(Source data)
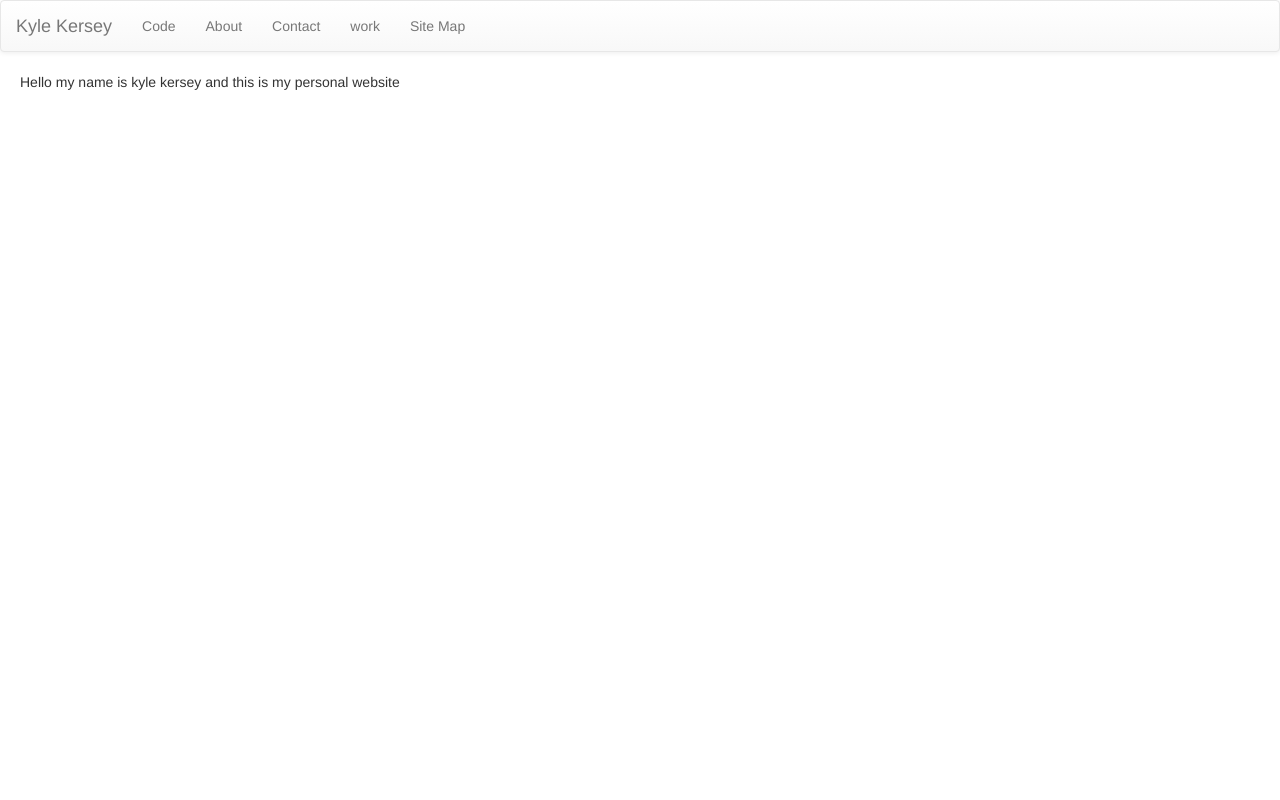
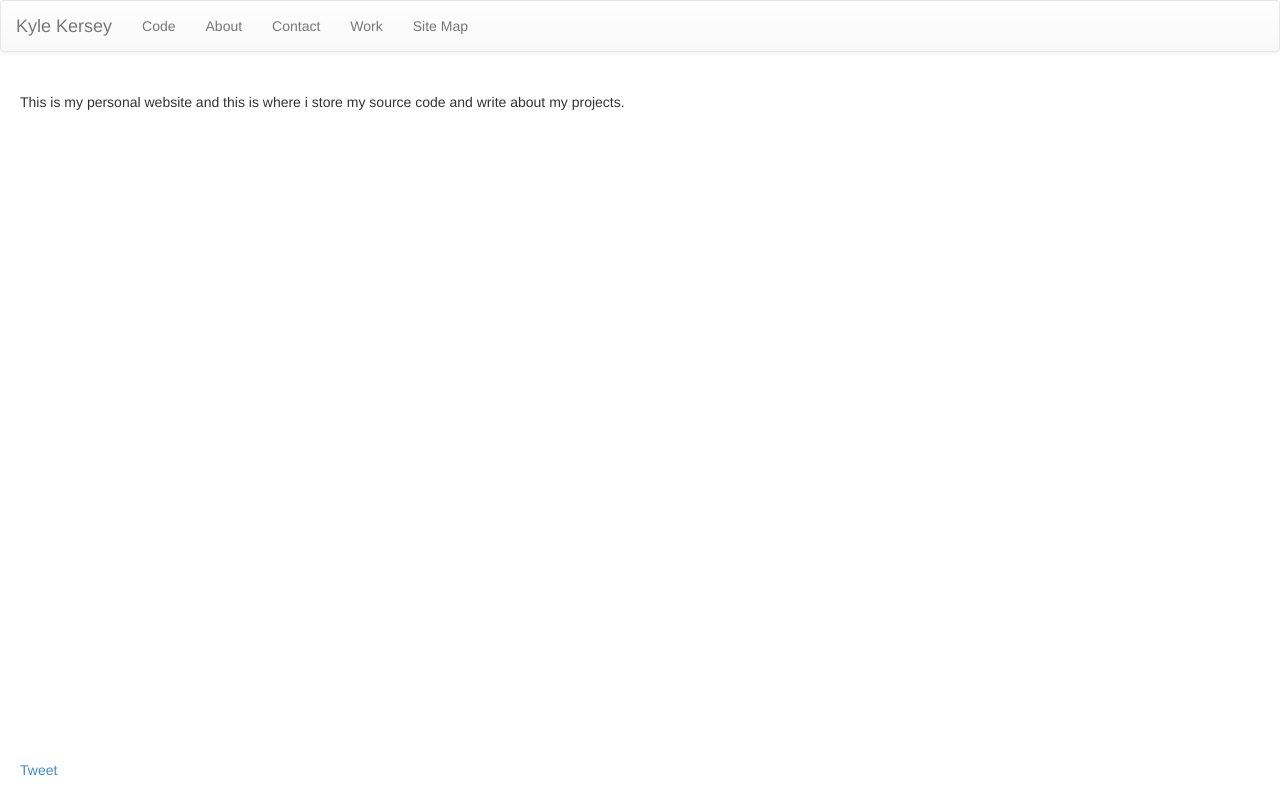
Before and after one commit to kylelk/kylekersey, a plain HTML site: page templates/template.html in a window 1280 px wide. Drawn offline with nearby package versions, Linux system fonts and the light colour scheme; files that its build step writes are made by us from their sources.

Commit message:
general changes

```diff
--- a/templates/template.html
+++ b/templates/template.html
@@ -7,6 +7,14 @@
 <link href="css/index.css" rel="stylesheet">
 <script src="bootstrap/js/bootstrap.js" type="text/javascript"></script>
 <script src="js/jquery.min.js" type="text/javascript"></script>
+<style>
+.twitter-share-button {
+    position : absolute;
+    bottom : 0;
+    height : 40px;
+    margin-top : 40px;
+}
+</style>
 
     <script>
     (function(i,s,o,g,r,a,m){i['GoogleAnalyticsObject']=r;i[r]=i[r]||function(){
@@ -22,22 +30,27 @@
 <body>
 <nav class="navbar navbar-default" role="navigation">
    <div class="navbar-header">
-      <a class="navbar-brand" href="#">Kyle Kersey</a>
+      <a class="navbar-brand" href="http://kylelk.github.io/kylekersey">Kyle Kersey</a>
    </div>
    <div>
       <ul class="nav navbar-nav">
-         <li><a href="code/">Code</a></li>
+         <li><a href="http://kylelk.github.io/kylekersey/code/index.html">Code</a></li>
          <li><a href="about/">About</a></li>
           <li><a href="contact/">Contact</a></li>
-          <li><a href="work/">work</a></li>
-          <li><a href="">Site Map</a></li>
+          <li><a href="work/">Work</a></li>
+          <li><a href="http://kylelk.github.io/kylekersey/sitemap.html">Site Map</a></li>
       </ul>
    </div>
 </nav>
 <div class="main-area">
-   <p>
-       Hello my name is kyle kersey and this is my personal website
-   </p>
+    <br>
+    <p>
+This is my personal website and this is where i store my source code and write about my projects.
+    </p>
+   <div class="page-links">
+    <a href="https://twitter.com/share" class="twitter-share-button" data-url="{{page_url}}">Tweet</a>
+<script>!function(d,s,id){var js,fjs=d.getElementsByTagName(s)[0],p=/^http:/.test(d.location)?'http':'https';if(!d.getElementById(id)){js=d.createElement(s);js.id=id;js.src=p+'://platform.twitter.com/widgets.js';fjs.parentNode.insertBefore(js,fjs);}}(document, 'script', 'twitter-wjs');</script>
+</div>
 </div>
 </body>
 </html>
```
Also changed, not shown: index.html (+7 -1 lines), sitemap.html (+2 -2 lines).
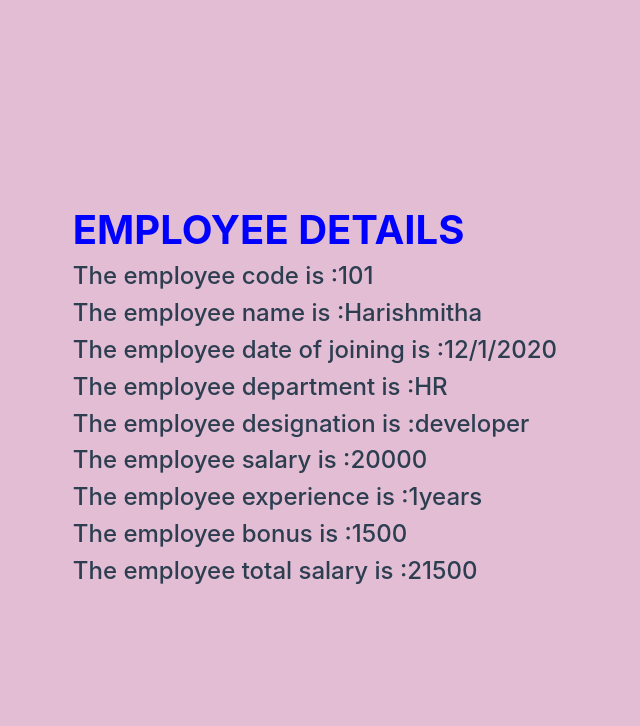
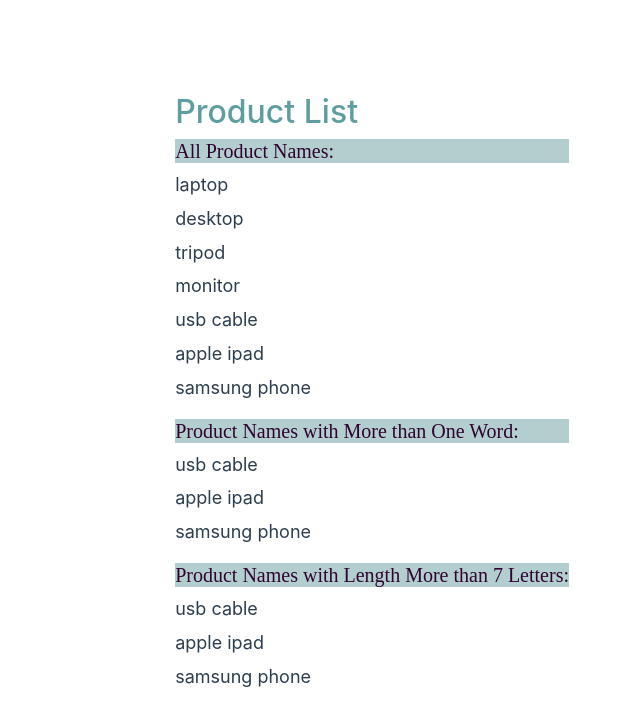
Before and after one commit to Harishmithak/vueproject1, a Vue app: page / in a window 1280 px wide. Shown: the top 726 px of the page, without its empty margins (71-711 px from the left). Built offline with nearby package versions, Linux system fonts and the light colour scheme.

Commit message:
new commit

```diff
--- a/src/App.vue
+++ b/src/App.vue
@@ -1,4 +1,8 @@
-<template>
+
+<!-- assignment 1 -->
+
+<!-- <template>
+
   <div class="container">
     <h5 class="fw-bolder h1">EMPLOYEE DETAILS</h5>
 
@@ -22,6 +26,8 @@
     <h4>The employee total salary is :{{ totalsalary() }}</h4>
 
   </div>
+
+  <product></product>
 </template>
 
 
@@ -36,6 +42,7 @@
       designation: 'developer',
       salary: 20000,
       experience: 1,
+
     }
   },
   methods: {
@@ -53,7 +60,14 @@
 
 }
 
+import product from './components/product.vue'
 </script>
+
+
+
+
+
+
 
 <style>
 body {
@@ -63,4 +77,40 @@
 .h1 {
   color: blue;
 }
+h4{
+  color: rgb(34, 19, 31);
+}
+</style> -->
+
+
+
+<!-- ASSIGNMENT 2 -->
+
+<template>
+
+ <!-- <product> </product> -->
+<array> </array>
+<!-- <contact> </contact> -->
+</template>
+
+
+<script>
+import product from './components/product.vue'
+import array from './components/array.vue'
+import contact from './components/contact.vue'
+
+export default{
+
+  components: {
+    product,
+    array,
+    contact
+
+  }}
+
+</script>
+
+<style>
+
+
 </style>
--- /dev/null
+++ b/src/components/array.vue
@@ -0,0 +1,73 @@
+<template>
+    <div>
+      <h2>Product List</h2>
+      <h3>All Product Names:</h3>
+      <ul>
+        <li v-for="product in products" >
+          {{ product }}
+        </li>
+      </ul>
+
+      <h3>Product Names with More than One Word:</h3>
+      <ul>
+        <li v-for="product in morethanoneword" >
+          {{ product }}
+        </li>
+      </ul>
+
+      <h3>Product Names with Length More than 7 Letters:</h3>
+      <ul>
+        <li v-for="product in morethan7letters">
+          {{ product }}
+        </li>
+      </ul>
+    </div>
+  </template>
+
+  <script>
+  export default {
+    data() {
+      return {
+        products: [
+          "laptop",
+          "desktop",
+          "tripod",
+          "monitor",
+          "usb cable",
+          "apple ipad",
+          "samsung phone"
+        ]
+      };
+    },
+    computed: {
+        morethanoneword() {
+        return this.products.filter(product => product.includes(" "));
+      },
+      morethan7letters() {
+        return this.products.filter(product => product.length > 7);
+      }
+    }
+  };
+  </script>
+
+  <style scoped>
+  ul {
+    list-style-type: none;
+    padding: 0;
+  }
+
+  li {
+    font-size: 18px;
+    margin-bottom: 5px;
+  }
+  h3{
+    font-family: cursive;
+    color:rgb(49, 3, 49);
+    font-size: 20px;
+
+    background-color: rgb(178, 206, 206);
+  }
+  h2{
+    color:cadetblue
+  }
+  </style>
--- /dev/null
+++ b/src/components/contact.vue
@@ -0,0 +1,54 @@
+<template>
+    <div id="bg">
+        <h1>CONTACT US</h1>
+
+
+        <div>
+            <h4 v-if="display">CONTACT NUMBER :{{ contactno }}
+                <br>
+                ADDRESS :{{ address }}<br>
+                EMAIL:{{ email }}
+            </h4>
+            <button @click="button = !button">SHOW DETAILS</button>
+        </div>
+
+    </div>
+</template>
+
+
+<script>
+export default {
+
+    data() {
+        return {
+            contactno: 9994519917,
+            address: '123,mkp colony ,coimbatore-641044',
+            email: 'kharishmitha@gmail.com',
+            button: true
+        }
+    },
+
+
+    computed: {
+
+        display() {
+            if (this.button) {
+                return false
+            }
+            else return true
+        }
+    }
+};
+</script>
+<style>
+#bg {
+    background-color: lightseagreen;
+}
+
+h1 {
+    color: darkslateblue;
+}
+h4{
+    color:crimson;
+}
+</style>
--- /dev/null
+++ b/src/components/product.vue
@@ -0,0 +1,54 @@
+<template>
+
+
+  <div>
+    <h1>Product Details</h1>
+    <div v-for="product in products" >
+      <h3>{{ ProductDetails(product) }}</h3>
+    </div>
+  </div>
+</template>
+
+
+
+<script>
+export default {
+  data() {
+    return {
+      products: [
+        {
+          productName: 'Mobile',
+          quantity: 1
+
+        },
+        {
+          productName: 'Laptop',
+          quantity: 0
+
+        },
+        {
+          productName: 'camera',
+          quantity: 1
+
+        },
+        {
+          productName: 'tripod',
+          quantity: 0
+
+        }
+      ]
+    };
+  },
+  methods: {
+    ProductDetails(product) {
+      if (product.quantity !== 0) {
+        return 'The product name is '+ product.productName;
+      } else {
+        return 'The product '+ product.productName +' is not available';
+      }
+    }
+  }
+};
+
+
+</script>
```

Task item:
Every line above should be returned word for word, with the pictures left behind.

Answer section:
Before and after one commit to kylelk/kylekersey, a plain HTML site: page templates/template.html in a window 1280 px wide. Drawn offline with nearby package versions, Linux system fonts and the light colour scheme; files that its build step writes are made by us from their sources.

Commit message:
general changes

```diff
--- a/templates/template.html
+++ b/templates/template.html
@@ -7,6 +7,14 @@
 <link href="css/index.css" rel="stylesheet">
 <script src="bootstrap/js/bootstrap.js" type="text/javascript"></script>
 <script src="js/jquery.min.js" type="text/javascript"></script>
+<style>
+.twitter-share-button {
+    position : absolute;
+    bottom : 0;
+    height : 40px;
+    margin-top : 40px;
+}
+</style>
 
     <script>
     (function(i,s,o,g,r,a,m){i['GoogleAnalyticsObject']=r;i[r]=i[r]||function(){
@@ -22,22 +30,27 @@
 <body>
 <nav class="navbar navbar-default" role="navigation">
    <div class="navbar-header">
-      <a class="navbar-brand" href="#">Kyle Kersey</a>
+      <a class="navbar-brand" href="http://kylelk.github.io/kylekersey">Kyle Kersey</a>
    </div>
    <div>
       <ul class="nav navbar-nav">
-         <li><a href="code/">Code</a></li>
+         <li><a href="http://kylelk.github.io/kylekersey/code/index.html">Code</a></li>
          <li><a href="about/">About</a></li>
           <li><a href="contact/">Contact</a></li>
-          <li><a href="work/">work</a></li>
-          <li><a href="">Site Map</a></li>
+          <li><a href="work/">Work</a></li>
+          <li><a href="http://kylelk.github.io/kylekersey/sitemap.html">Site Map</a></li>
       </ul>
    </div>
 </nav>
 <div class="main-area">
-   <p>
-       Hello my name is kyle kersey and this is my personal website
-   </p>
+    <br>
+    <p>
+This is my personal website and this is where i store my source code and write about my projects.
+    </p>
+   <div class="page-links">
+    <a href="https://twitter.com/share" class="twitter-share-button" data-url="{{page_url}}">Tweet</a>
+<script>!function(d,s,id){var js,fjs=d.getElementsByTagName(s)[0],p=/^http:/.test(d.location)?'http':'https';if(!d.getElementById(id)){js=d.createElement(s);js.id=id;js.src=p+'://platform.twitter.com/widgets.js';fjs.parentNode.insertBefore(js,fjs);}}(document, 'script', 'twitter-wjs');</script>
+</div>
 </div>
 </body>
 </html>
```
Also changed, not shown: index.html (+7 -1 lines), sitemap.html (+2 -2 lines).
Before and after one commit to Harishmithak/vueproject1, a Vue app: page / in a window 1280 px wide. Shown: the top 726 px of the page, without its empty margins (71-711 px from the left). Built offline with nearby package versions, Linux system fonts and the light colour scheme.

Commit message:
new commit

```diff
--- a/src/App.vue
+++ b/src/App.vue
@@ -1,4 +1,8 @@
-<template>
+
+<!-- assignment 1 -->
+
+<!-- <template>
+
   <div class="container">
     <h5 class="fw-bolder h1">EMPLOYEE DETAILS</h5>
 
@@ -22,6 +26,8 @@
     <h4>The employee total salary is :{{ totalsalary() }}</h4>
 
   </div>
+
+  <product></product>
 </template>
 
 
@@ -36,6 +42,7 @@
       designation: 'developer',
       salary: 20000,
       experience: 1,
+
     }
   },
   methods: {
@@ -53,7 +60,14 @@
 
 }
 
+import product from './components/product.vue'
 </script>
+
+
+
+
+
+
 
 <style>
 body {
@@ -63,4 +77,40 @@
 .h1 {
   color: blue;
 }
+h4{
+  color: rgb(34, 19, 31);
+}
+</style> -->
+
+
+
+<!-- ASSIGNMENT 2 -->
+
+<template>
+
+ <!-- <product> </product> -->
+<array> </array>
+<!-- <contact> </contact> -->
+</template>
+
+
+<script>
+import product from './components/product.vue'
+import array from './components/array.vue'
+import contact from './components/contact.vue'
+
+export default{
+
+  components: {
+    product,
+    array,
+    contact
+
+  }}
+
+</script>
+
+<style>
+
+
 </style>
--- /dev/null
+++ b/src/components/array.vue
@@ -0,0 +1,73 @@
+<template>
+    <div>
+      <h2>Product List</h2>
+      <h3>All Product Names:</h3>
+      <ul>
+        <li v-for="product in products" >
+          {{ product }}
+        </li>
+      </ul>
+
+      <h3>Product Names with More than One Word:</h3>
+      <ul>
+        <li v-for="product in morethanoneword" >
+          {{ product }}
+        </li>
+      </ul>
+
+      <h3>Product Names with Length More than 7 Letters:</h3>
+      <ul>
+        <li v-for="product in morethan7letters">
+          {{ product }}
+        </li>
+      </ul>
+    </div>
+  </template>
+
+  <script>
+  export default {
+    data() {
+      return {
+        products: [
+          "laptop",
+          "desktop",
+          "tripod",
+          "monitor",
+          "usb cable",
+          "apple ipad",
+          "samsung phone"
+        ]
+      };
+    },
+    computed: {
+        morethanoneword() {
+        return this.products.filter(product => product.includes(" "));
+      },
+      morethan7letters() {
+        return this.products.filter(product => product.length > 7);
+      }
+    }
+  };
+  </script>
+
+  <style scoped>
+  ul {
+    list-style-type: none;
+    padding: 0;
+  }
+
+  li {
+    font-size: 18px;
+    margin-bottom: 5px;
+  }
+  h3{
+    font-family: cursive;
+    color:rgb(49, 3, 49);
+    font-size: 20px;
+
+    background-color: rgb(178, 206, 206);
+  }
+  h2{
+    color:cadetblue
+  }
+  </style>
--- /dev/null
+++ b/src/components/contact.vue
@@ -0,0 +1,54 @@
+<template>
+    <div id="bg">
+        <h1>CONTACT US</h1>
+
+
+        <div>
+            <h4 v-if="display">CONTACT NUMBER :{{ contactno }}
+                <br>
+                ADDRESS :{{ address }}<br>
+                EMAIL:{{ email }}
+            </h4>
+            <button @click="button = !button">SHOW DETAILS</button>
+        </div>
+
+    </div>
+</template>
+
+
+<script>
+export default {
+
+    data() {
+        return {
+            contactno: 9994519917,
+            address: '123,mkp colony ,coimbatore-641044',
+            email: 'kharishmitha@gmail.com',
+            button: true
+        }
+    },
+
+
+    computed: {
+
+        display() {
+            if (this.button) {
+                return false
+            }
+            else return true
+        }
+    }
+};
+</script>
+<style>
+#bg {
+    background-color: lightseagreen;
+}
+
+h1 {
+    color: darkslateblue;
+}
+h4{
+    color:crimson;
+}
+</style>
--- /dev/null
+++ b/src/components/product.vue
@@ -0,0 +1,54 @@
+<template>
+
+
+  <div>
+    <h1>Product Details</h1>
+    <div v-for="product in products" >
+      <h3>{{ ProductDetails(product) }}</h3>
+    </div>
+  </div>
+</template>
+
+
+
+<script>
+export default {
+  data() {
+    return {
+      products: [
+        {
+          productName: 'Mobile',
+          quantity: 1
+
+        },
+        {
+          productName: 'Laptop',
+          quantity: 0
+
+        },
+        {
+          productName: 'camera',
+          quantity: 1
+
+        },
+        {
+          productName: 'tripod',
+          quantity: 0
+
+        }
+      ]
+    };
+  },
+  methods: {
+    ProductDetails(product) {
+      if (product.quantity !== 0) {
+        return 'The product name is '+ product.productName;
+      } else {
+        return 'The product '+ product.productName +' is not available';
+      }
+    }
+  }
+};
+
+
+</script>
```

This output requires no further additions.